━━━ DATA EXTRACT

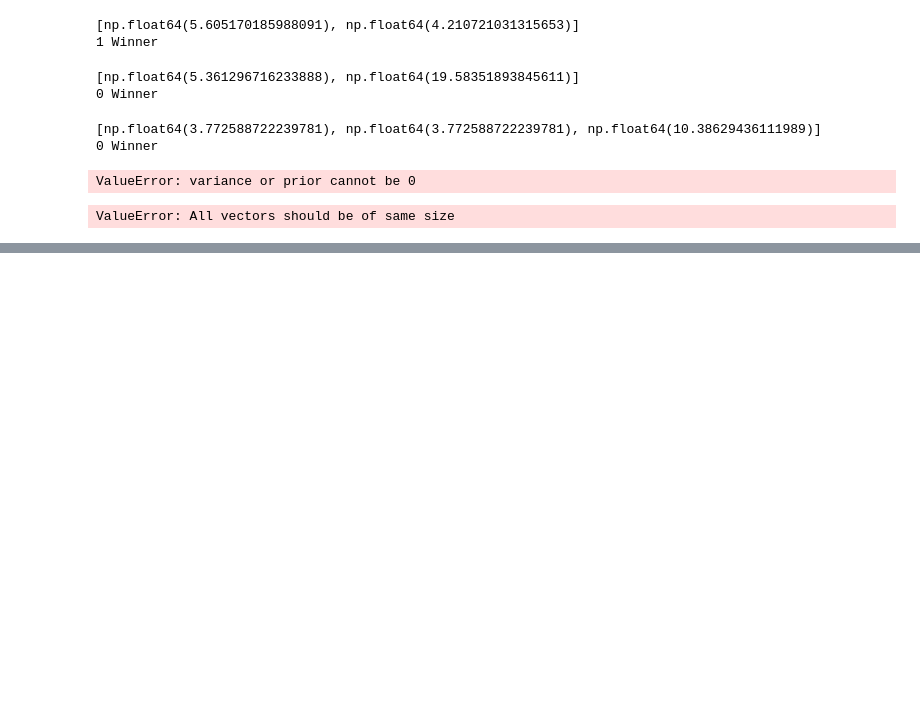
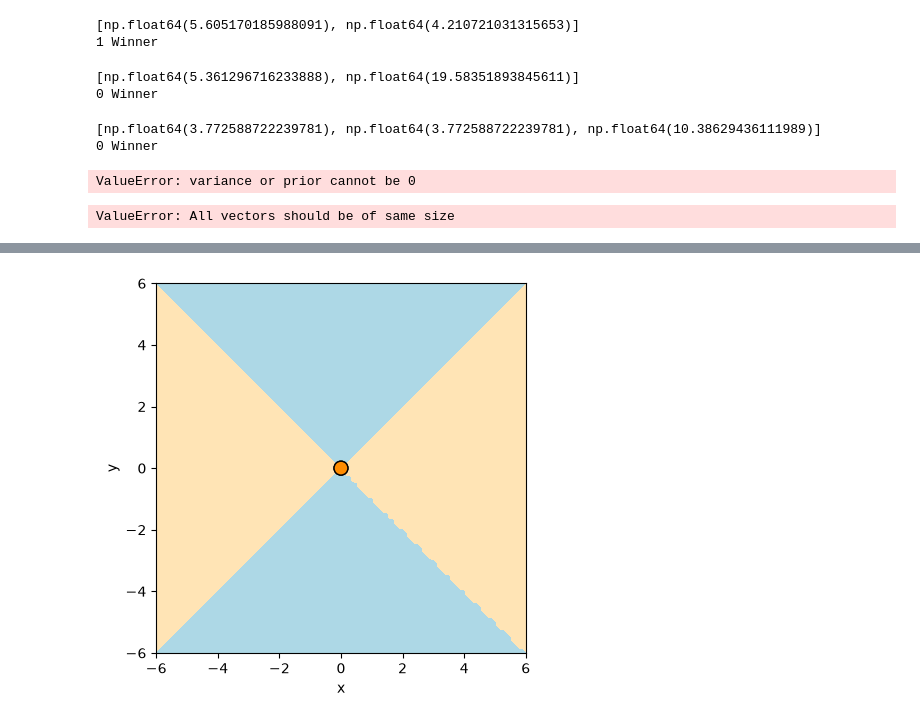
Before and after one commit to devanshmayatra/ml-scratch, a Jupyter notebook: map/map_classifier.ipynb, the cells around one changed output, grey strips where cells are left out. Drawn from its saved outputs; the diff is of its cells as text; code cells hidden in the pictures; blank space fills up the shorter version.

```diff
--- a/map/map_classifier.ipynb
+++ b/map/map_classifier.ipynb
@@ -97,0 +174,9 @@ ValueError: All vectors should be of same size
+# %%
+means = np.array([[0., 0.], [0., 0.]])
+variances = np.array([[1., 4.], [4., 1.]])
+priors = np.array([0.5, 0.5])
+
+winners = calc_map(means, variances, priors)
+plot_decision_boundary(winners,means)
+# %% [output]
+[figure, added]
```
Also changed, not shown: parts of 40 cells of this notebook.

━━━━━━

- [WORK INSTRUCTIONS]: What is needed is an exact repetition of every entry, without the pictures.

- [RESPONSE]:
Before and after one commit to devanshmayatra/ml-scratch, a Jupyter notebook: map/map_classifier.ipynb, the cells around one changed output, grey strips where cells are left out. Drawn from its saved outputs; the diff is of its cells as text; code cells hidden in the pictures; blank space fills up the shorter version.

```diff
--- a/map/map_classifier.ipynb
+++ b/map/map_classifier.ipynb
@@ -97,0 +174,9 @@ ValueError: All vectors should be of same size
+# %%
+means = np.array([[0., 0.], [0., 0.]])
+variances = np.array([[1., 4.], [4., 1.]])
+priors = np.array([0.5, 0.5])
+
+winners = calc_map(means, variances, priors)
+plot_decision_boundary(winners,means)
+# %% [output]
+[figure, added]
```
Also changed, not shown: parts of 40 cells of this notebook.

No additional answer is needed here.